Iron City Houserockers
Eight years of presence and just four complete albums are enough to stay in music history?
I cannot say for sure, but what I can say is that some bands deserve our attention.
Among them are the Iron City Houserockers, who, although they have a “short” history, nevertheless wrote their own musical history.
From 1976 until 1984, they gave Rock and specifically Heartland Rock some great albums.
The band started as “Brick Alley Band” by a high school teacher and guitarist Joe Grushecky.
It was a typical American band that played “classic” Rock sounds of the time.
What may have differed was that Grushecky focused his lyrics on issues of life, heart and always accompanied by a discreet accordion sound.
Besides, he did not hide that he had several melodic influences from the Rolling Stones, J. Geils Band, but also the “rage” of Punk Rock.
The majority of Iron City Houserockers came from the working class.
This inspired them to write more socio-political lyrics and of course to have a great impact on the local bars they played.
In 1977 they signed with Cleveland International Records, led by former A&R head of Epic Records Steve Popovich.

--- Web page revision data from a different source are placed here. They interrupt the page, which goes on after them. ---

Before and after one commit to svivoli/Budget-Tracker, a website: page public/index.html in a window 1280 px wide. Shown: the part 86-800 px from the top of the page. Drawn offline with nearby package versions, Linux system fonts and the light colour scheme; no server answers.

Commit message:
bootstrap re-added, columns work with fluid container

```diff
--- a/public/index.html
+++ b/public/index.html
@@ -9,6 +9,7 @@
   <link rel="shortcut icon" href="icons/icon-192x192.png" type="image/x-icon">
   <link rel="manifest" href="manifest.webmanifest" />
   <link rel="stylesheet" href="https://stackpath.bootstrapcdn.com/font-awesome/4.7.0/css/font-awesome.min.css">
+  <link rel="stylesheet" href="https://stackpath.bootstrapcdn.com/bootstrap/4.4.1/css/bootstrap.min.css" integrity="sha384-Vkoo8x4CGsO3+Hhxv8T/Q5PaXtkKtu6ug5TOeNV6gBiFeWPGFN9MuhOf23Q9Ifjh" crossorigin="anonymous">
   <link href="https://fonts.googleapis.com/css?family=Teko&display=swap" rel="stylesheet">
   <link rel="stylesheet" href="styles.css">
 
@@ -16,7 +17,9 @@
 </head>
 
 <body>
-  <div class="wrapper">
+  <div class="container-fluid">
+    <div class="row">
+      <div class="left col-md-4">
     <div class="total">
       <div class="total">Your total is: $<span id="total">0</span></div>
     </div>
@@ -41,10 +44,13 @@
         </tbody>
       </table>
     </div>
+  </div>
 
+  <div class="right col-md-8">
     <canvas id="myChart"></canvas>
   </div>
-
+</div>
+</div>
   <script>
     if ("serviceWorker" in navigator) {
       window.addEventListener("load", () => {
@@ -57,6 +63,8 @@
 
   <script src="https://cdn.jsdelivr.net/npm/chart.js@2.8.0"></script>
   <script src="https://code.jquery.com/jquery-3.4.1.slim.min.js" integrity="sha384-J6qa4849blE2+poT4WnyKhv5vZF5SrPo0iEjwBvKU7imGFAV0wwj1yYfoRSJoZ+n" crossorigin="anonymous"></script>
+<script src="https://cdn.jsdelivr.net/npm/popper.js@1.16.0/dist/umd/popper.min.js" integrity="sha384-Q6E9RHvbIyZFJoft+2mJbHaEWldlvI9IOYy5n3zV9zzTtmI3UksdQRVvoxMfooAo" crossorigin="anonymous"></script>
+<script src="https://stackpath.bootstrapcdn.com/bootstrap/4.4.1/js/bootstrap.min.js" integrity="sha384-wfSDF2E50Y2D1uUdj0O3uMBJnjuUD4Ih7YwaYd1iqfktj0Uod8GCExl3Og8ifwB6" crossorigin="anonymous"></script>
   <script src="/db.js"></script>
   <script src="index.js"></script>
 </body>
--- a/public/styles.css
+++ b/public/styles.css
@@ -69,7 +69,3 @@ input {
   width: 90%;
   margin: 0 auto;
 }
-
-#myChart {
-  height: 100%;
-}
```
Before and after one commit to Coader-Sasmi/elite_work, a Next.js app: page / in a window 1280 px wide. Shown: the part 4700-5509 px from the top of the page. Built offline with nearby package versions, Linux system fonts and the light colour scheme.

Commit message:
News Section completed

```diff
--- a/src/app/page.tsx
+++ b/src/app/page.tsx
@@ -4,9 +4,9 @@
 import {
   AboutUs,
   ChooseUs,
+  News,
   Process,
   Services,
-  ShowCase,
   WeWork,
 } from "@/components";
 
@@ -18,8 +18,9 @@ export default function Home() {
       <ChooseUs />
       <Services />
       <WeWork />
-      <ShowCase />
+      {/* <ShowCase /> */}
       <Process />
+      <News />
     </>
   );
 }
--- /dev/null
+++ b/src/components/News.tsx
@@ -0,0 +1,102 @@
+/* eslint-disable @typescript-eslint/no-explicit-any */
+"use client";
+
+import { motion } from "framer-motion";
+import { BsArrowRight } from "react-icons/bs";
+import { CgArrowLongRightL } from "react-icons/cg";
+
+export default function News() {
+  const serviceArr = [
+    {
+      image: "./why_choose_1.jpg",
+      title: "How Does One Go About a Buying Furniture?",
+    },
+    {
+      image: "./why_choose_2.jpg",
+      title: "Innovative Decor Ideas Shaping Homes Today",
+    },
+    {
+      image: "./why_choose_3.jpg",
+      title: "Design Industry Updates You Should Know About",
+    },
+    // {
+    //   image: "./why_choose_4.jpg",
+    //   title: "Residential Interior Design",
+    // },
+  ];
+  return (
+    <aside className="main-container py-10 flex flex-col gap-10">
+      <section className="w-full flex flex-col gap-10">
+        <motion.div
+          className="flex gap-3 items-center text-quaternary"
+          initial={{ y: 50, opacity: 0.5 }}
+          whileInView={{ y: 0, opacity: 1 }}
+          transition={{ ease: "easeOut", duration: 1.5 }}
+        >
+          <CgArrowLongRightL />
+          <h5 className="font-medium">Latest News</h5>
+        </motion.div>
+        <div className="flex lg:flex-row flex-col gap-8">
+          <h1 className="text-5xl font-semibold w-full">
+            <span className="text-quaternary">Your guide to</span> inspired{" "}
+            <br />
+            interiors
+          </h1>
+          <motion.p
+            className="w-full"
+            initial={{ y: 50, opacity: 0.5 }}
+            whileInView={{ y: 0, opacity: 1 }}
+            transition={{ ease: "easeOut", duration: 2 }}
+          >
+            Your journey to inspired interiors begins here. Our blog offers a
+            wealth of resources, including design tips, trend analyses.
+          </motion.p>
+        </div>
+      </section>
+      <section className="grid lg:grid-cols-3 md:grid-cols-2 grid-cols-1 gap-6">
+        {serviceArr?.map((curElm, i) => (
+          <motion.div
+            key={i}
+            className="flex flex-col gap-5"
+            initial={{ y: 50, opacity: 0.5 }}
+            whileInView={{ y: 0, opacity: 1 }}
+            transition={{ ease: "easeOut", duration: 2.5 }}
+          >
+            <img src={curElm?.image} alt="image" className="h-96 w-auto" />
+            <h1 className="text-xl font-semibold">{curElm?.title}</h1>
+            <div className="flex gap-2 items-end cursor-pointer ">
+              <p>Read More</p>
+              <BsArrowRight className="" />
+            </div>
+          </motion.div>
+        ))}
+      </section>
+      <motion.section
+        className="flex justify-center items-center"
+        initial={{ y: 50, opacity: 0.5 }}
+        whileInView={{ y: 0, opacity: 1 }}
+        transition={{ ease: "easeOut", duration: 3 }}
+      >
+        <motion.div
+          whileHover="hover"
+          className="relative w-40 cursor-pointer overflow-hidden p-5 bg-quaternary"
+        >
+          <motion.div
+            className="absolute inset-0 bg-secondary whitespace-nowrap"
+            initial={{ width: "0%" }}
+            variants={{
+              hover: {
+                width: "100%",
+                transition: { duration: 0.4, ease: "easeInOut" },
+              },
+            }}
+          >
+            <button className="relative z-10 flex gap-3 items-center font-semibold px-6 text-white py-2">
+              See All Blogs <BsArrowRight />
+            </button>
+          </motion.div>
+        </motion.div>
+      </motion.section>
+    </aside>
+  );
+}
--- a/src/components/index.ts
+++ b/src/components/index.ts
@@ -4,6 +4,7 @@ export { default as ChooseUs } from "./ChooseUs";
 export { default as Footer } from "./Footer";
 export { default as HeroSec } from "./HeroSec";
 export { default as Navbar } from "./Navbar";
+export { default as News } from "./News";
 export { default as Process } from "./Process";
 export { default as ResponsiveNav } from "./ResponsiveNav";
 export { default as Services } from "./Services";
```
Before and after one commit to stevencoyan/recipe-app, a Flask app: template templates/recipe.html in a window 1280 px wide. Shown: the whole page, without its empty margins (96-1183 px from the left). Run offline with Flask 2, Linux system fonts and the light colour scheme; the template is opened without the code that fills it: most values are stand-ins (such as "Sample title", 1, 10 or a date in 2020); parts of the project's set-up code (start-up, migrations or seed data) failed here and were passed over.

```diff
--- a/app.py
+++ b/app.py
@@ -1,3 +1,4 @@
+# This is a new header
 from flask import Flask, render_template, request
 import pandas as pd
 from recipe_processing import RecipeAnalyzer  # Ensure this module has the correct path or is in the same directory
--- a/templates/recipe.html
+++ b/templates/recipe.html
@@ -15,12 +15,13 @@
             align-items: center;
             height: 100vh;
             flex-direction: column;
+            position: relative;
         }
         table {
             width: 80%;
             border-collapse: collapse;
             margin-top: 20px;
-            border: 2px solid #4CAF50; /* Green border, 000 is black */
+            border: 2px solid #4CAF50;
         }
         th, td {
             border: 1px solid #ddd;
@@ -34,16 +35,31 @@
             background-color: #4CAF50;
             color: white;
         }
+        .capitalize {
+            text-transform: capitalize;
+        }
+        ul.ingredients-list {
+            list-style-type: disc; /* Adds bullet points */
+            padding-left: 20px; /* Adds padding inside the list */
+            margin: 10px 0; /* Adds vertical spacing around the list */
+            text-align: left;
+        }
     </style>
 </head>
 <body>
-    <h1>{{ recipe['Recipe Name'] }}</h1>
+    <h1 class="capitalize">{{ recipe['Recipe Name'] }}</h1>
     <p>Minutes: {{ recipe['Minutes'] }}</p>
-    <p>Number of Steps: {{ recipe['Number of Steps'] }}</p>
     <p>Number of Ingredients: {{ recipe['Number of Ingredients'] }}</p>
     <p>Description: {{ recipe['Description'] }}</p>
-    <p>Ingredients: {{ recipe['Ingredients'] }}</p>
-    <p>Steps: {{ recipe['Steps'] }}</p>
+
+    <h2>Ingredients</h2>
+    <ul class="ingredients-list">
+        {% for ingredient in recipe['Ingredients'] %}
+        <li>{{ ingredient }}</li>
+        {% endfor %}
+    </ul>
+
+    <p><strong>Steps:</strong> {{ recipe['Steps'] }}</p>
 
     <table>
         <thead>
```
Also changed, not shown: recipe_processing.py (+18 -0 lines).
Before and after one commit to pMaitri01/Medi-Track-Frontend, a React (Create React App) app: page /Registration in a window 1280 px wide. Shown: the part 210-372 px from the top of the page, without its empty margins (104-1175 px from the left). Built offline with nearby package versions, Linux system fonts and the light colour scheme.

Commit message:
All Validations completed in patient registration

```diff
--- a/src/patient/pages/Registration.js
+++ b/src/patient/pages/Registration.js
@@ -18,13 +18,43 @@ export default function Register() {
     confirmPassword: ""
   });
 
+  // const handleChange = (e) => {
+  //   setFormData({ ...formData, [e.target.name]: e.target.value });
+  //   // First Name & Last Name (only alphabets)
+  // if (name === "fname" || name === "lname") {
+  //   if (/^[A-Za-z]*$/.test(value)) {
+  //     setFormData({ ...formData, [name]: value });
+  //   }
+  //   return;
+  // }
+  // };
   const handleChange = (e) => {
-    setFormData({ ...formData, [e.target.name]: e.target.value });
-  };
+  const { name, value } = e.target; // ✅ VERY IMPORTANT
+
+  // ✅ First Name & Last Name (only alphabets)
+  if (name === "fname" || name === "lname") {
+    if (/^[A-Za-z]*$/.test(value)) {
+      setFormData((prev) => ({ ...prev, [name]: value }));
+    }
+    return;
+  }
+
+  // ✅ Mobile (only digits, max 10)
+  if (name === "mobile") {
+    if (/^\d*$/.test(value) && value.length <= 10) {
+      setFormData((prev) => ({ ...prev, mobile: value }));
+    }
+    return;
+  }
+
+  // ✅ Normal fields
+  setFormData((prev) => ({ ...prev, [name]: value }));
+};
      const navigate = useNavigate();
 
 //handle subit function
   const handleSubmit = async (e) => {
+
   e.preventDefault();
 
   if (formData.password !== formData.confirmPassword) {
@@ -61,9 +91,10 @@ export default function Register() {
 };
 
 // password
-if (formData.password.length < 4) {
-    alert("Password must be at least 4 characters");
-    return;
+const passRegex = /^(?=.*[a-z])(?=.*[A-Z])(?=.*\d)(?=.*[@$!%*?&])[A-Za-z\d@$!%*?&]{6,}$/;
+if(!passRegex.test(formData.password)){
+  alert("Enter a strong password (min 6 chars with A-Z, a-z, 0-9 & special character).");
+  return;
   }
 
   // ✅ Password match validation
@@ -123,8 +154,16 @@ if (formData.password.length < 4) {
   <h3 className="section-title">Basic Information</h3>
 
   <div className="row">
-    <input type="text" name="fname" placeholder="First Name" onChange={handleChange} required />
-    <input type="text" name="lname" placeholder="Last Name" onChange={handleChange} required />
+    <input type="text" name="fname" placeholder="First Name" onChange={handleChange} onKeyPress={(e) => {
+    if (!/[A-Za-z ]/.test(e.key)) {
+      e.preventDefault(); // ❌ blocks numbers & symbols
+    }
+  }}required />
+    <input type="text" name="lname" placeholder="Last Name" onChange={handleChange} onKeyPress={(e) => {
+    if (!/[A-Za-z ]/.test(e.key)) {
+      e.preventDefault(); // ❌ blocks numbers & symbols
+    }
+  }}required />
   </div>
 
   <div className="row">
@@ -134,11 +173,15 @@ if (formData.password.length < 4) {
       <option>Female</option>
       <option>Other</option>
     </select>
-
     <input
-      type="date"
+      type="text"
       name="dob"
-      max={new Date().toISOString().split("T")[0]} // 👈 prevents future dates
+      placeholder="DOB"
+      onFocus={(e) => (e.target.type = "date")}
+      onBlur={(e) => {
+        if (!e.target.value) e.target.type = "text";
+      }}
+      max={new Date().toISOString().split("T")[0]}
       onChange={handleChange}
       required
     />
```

Popovich named them “Iron City Houserockers”.
Two years after the signing of their contract came the debut album “Love’s So Tough” in 1979.
The band’s next album, “Have a Good Time but Get Out Alive!“, Received rave reviews from Rolling Stone magazine.
In fact, in the review of the album, the author described it as “New American Classic”.
But The Village Voice called it “the strongest album an American band has created this year.”
Following is their third album entitled “Blood on the Bricks” which was also praised since the 1983 release of “Rolling Stone Record Guide”.
Renaming them “Iron City Houserockers”, they had a lot of problems when they were touring outside Pittsburgh.
In order for the band to avoid further problems, they were renamed Houserockers.
The name change also brought changes to the band’s lineup, with Ned Rankin resigning first.
It was not long before they found a replacement and Ron “Byrd” Foster takes his place on the drums.
At the same time, Gil Snyder added synthesizers to his piano and accordion, characteristic of both of their melodies.
Unfortunately, these changes did not seem to excite the public, with the result that their fourth and final album “Cracking Under Pressure” did not become a commercial success.
Although it received rave reviews, this was the reason for them to leave MCA Records, but also to disband a few months later.
And somehow the “small” passage from the history of Rock ended ingloriously…